(Revision tracking records)

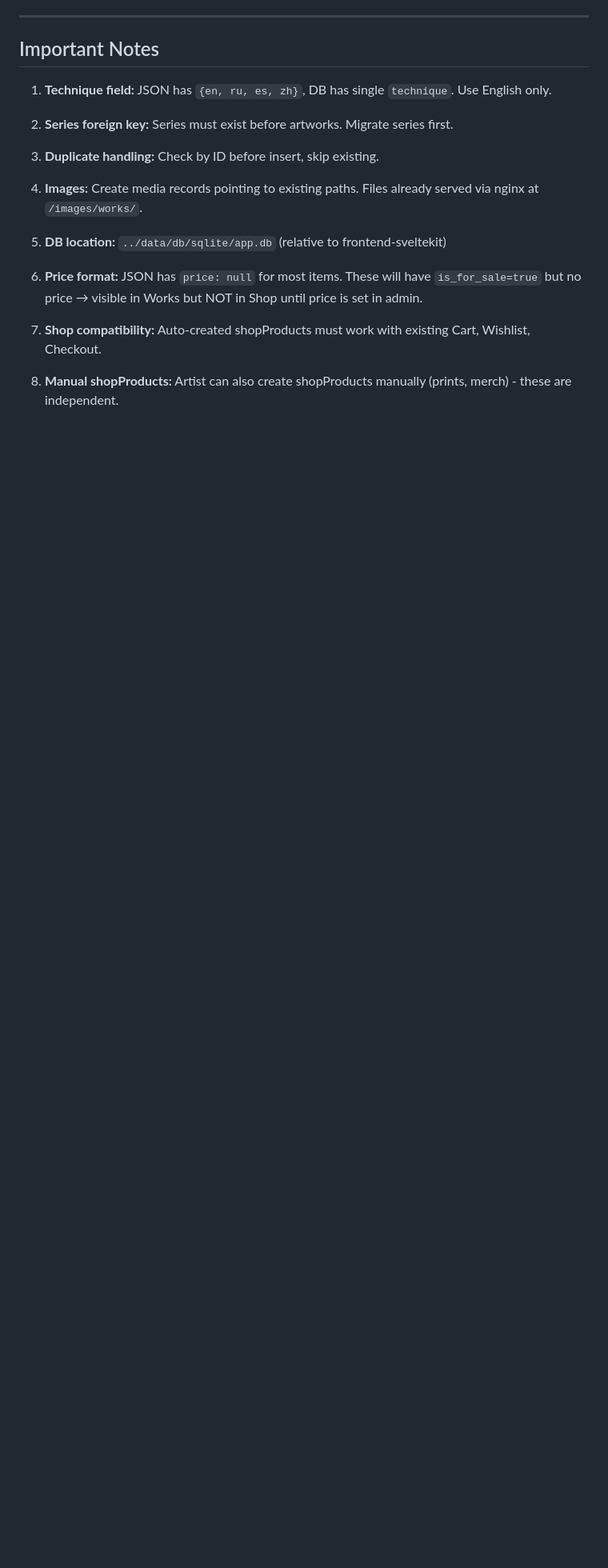
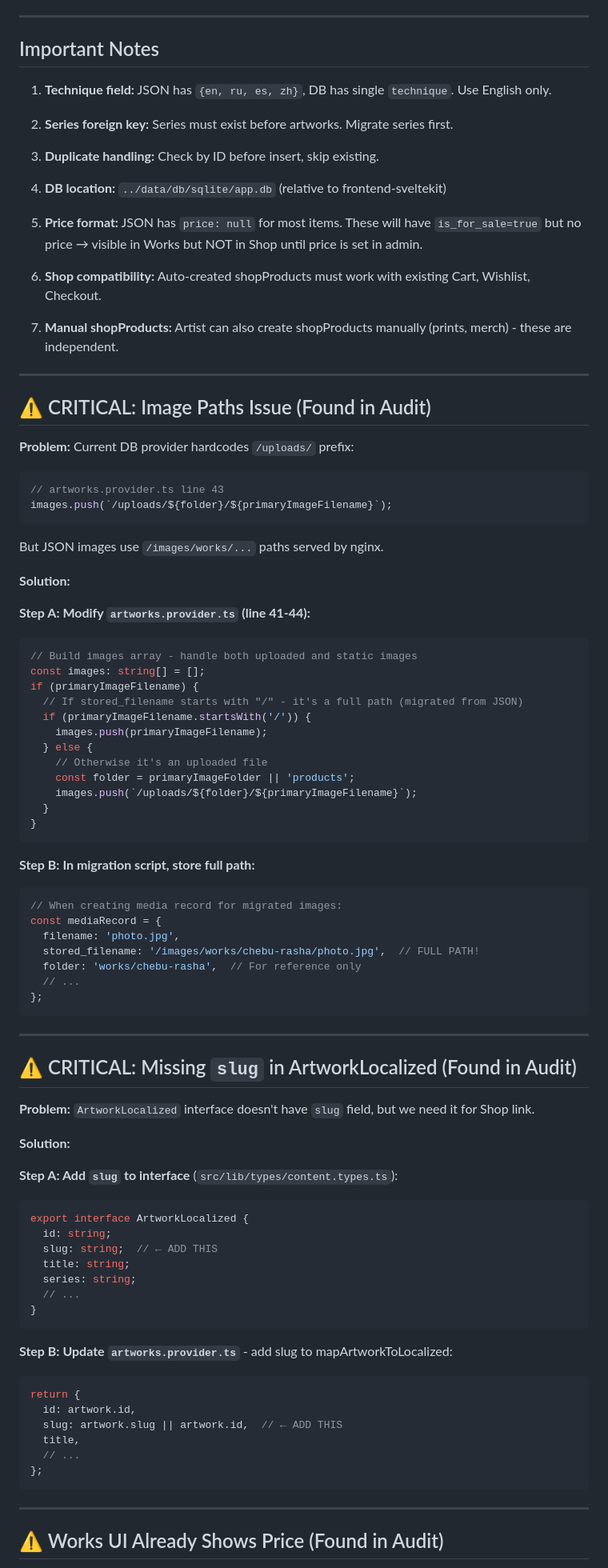
Before and after one commit to simvol2030/project-kliee, a Markdown page: feedbacks/feedback-v12.md, the part around one of its changes. Shown at 80% size. Drawn GitHub-style; blank space fills up the shorter version.

````diff
--- a/feedbacks/feedback-v12.md
+++ b/feedbacks/feedback-v12.md
@@ -281,12 +282,85 @@ Already has:
 
 3. **Duplicate handling:** Check by ID before insert, skip existing.
 
-4. **Images:** Create media records pointing to existing paths. Files already served via nginx at `/images/works/`.
+4. **DB location:** `../data/db/sqlite/app.db` (relative to frontend-sveltekit)
 
-5. **DB location:** `../data/db/sqlite/app.db` (relative to frontend-sveltekit)
+5. **Price format:** JSON has `price: null` for most items. These will have `is_for_sale=true` but no price → visible in Works but NOT in Shop until price is set in admin.
 
-6. **Price format:** JSON has `price: null` for most items. These will have `is_for_sale=true` but no price → visible in Works but NOT in Shop until price is set in admin.
+6. **Shop compatibility:** Auto-created shopProducts must work with existing Cart, Wishlist, Checkout.
 
-7. **Shop compatibility:** Auto-created shopProducts must work with existing Cart, Wishlist, Checkout.
+7. **Manual shopProducts:** Artist can also create shopProducts manually (prints, merch) - these are independent.
 
-8. **Manual shopProducts:** Artist can also create shopProducts manually (prints, merch) - these are independent.
+---
+
+## ⚠️ CRITICAL: Image Paths Issue (Found in Audit)
+
+**Problem:** Current DB provider hardcodes `/uploads/` prefix:
+```typescript
+// artworks.provider.ts line 43
+images.push(`/uploads/${folder}/${primaryImageFilename}`);
+```
+
+But JSON images use `/images/works/...` paths served by nginx.
+
+**Solution:**
+
+**Step A: Modify `artworks.provider.ts` (line 41-44):**
+```typescript
+// Build images array - handle both uploaded and static images
+const images: string[] = [];
+if (primaryImageFilename) {
+  // If stored_filename starts with "/" - it's a full path (migrated from JSON)
+  if (primaryImageFilename.startsWith('/')) {
+    images.push(primaryImageFilename);
+  } else {
+    // Otherwise it's an uploaded file
+    const folder = primaryImageFolder || 'products';
+    images.push(`/uploads/${folder}/${primaryImageFilename}`);
+  }
+}
+```
+
+**Step B: In migration script, store full path:**
+```typescript
+// When creating media record for migrated images:
+const mediaRecord = {
+  filename: 'photo.jpg',
+  stored_filename: '/images/works/chebu-rasha/photo.jpg',  // FULL PATH!
+  folder: 'works/chebu-rasha',  // For reference only
+  // ...
+};
+```
+
+---
+
+## ⚠️ CRITICAL: Missing `slug` in ArtworkLocalized (Found in Audit)
+
+**Problem:** `ArtworkLocalized` interface doesn't have `slug` field, but we need it for Shop link.
+
+**Solution:**
+
+**Step A: Add `slug` to interface** (`src/lib/types/content.types.ts`):
+```typescript
+export interface ArtworkLocalized {
+  id: string;
+  slug: string;  // ← ADD THIS
+  title: string;
+  series: string;
+  // ...
+}
+```
+
+**Step B: Update `artworks.provider.ts`** - add slug to mapArtworkToLocalized:
+```typescript
+return {
+  id: artwork.id,
+  slug: artwork.slug || artwork.id,  // ← ADD THIS
+  title,
+  // ...
+};
+```
+
+---
+
+## ⚠️ Works UI Already Shows Price (Found in Audit)
+
````
Also changed, not shown: other parts of feedbacks/feedback-v12.md (+50 -7 lines).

* TASK REQUIREMENTS *
Could you repeat all of the entries exactly, without any of the images?

* RESPONSE AREA *
Before and after one commit to simvol2030/project-kliee, a Markdown page: feedbacks/feedback-v12.md, the part around one of its changes. Shown at 80% size. Drawn GitHub-style; blank space fills up the shorter version.

````diff
--- a/feedbacks/feedback-v12.md
+++ b/feedbacks/feedback-v12.md
@@ -281,12 +282,85 @@ Already has:
 
 3. **Duplicate handling:** Check by ID before insert, skip existing.
 
-4. **Images:** Create media records pointing to existing paths. Files already served via nginx at `/images/works/`.
+4. **DB location:** `../data/db/sqlite/app.db` (relative to frontend-sveltekit)
 
-5. **DB location:** `../data/db/sqlite/app.db` (relative to frontend-sveltekit)
+5. **Price format:** JSON has `price: null` for most items. These will have `is_for_sale=true` but no price → visible in Works but NOT in Shop until price is set in admin.
 
-6. **Price format:** JSON has `price: null` for most items. These will have `is_for_sale=true` but no price → visible in Works but NOT in Shop until price is set in admin.
+6. **Shop compatibility:** Auto-created shopProducts must work with existing Cart, Wishlist, Checkout.
 
-7. **Shop compatibility:** Auto-created shopProducts must work with existing Cart, Wishlist, Checkout.
+7. **Manual shopProducts:** Artist can also create shopProducts manually (prints, merch) - these are independent.
 
-8. **Manual shopProducts:** Artist can also create shopProducts manually (prints, merch) - these are independent.
+---
+
+## ⚠️ CRITICAL: Image Paths Issue (Found in Audit)
+
+**Problem:** Current DB provider hardcodes `/uploads/` prefix:
+```typescript
+// artworks.provider.ts line 43
+images.push(`/uploads/${folder}/${primaryImageFilename}`);
+```
+
+But JSON images use `/images/works/...` paths served by nginx.
+
+**Solution:**
+
+**Step A: Modify `artworks.provider.ts` (line 41-44):**
+```typescript
+// Build images array - handle both uploaded and static images
+const images: string[] = [];
+if (primaryImageFilename) {
+  // If stored_filename starts with "/" - it's a full path (migrated from JSON)
+  if (primaryImageFilename.startsWith('/')) {
+    images.push(primaryImageFilename);
+  } else {
+    // Otherwise it's an uploaded file
+    const folder = primaryImageFolder || 'products';
+    images.push(`/uploads/${folder}/${primaryImageFilename}`);
+  }
+}
+```
+
+**Step B: In migration script, store full path:**
+```typescript
+// When creating media record for migrated images:
+const mediaRecord = {
+  filename: 'photo.jpg',
+  stored_filename: '/images/works/chebu-rasha/photo.jpg',  // FULL PATH!
+  folder: 'works/chebu-rasha',  // For reference only
+  // ...
+};
+```
+
+---
+
+## ⚠️ CRITICAL: Missing `slug` in ArtworkLocalized (Found in Audit)
+
+**Problem:** `ArtworkLocalized` interface doesn't have `slug` field, but we need it for Shop link.
+
+**Solution:**
+
+**Step A: Add `slug` to interface** (`src/lib/types/content.types.ts`):
+```typescript
+export interface ArtworkLocalized {
+  id: string;
+  slug: string;  // ← ADD THIS
+  title: string;
+  series: string;
+  // ...
+}
+```
+
+**Step B: Update `artworks.provider.ts`** - add slug to mapArtworkToLocalized:
+```typescript
+return {
+  id: artwork.id,
+  slug: artwork.slug || artwork.id,  // ← ADD THIS
+  title,
+  // ...
+};
+```
+
+---
+
+## ⚠️ Works UI Already Shows Price (Found in Audit)
+
````
Also changed, not shown: other parts of feedbacks/feedback-v12.md (+50 -7 lines).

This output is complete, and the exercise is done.